(Brief): If a line holds the word "konnte", copy it from the entries.

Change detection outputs
◇ ◇ ◇ ◇
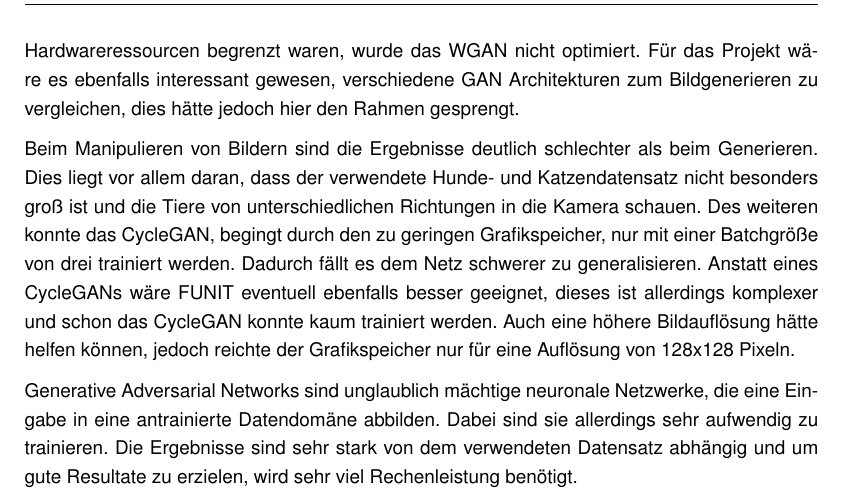
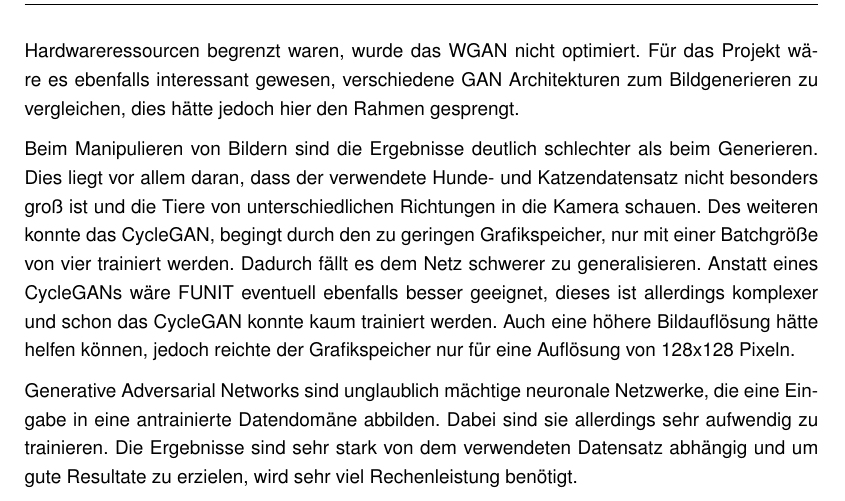
Before and after one commit to jonathan-schilling/imageGeneration, a LaTeX thesis (report/thesis.tex, which reads report/chapters/fazit.tex): part of page 38 of 52, cut so that both start at the same text. Compiled offline with pdfLaTeX.

Commit message:
Correct batch size in fazit

```diff
--- a/report/chapters/fazit.tex
+++ b/report/chapters/fazit.tex
@@ -38,7 +38,7 @@ zum Bildgenerieren zu vergleichen, dies hätte jedoch hier den Rahmen gesprengt.
 Beim Manipulieren von Bildern sind die Ergebnisse deutlich schlechter als beim Generieren.
 Dies liegt vor allem daran, dass der verwendete Hunde- und Katzendatensatz nicht
 besonders groß ist und die Tiere von unterschiedlichen Richtungen in die Kamera schauen.
-Des weiteren konnte das CycleGAN, begingt durch den zu geringen Grafikspeicher, nur mit einer Batchgröße von drei
+Des weiteren konnte das CycleGAN, begingt durch den zu geringen Grafikspeicher, nur mit einer Batchgröße von vier
 trainiert werden. Dadurch fällt es dem Netz schwerer zu generalisieren. Anstatt eines
 CycleGANs wäre \gls{acr-funit} eventuell ebenfalls besser geeignet, dieses ist allerdings
 komplexer und schon das CycleGAN konnte kaum trainiert werden. Auch eine höhere
```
◇ ◇ ◇ ◇
(Solution to this task):
-Des weiteren konnte das CycleGAN, begingt durch den zu geringen Grafikspeicher, nur mit einer Batchgröße von drei
+Des weiteren konnte das CycleGAN, begingt durch den zu geringen Grafikspeicher, nur mit einer Batchgröße von vier
 komplexer und schon das CycleGAN konnte kaum trainiert werden. Auch eine höhere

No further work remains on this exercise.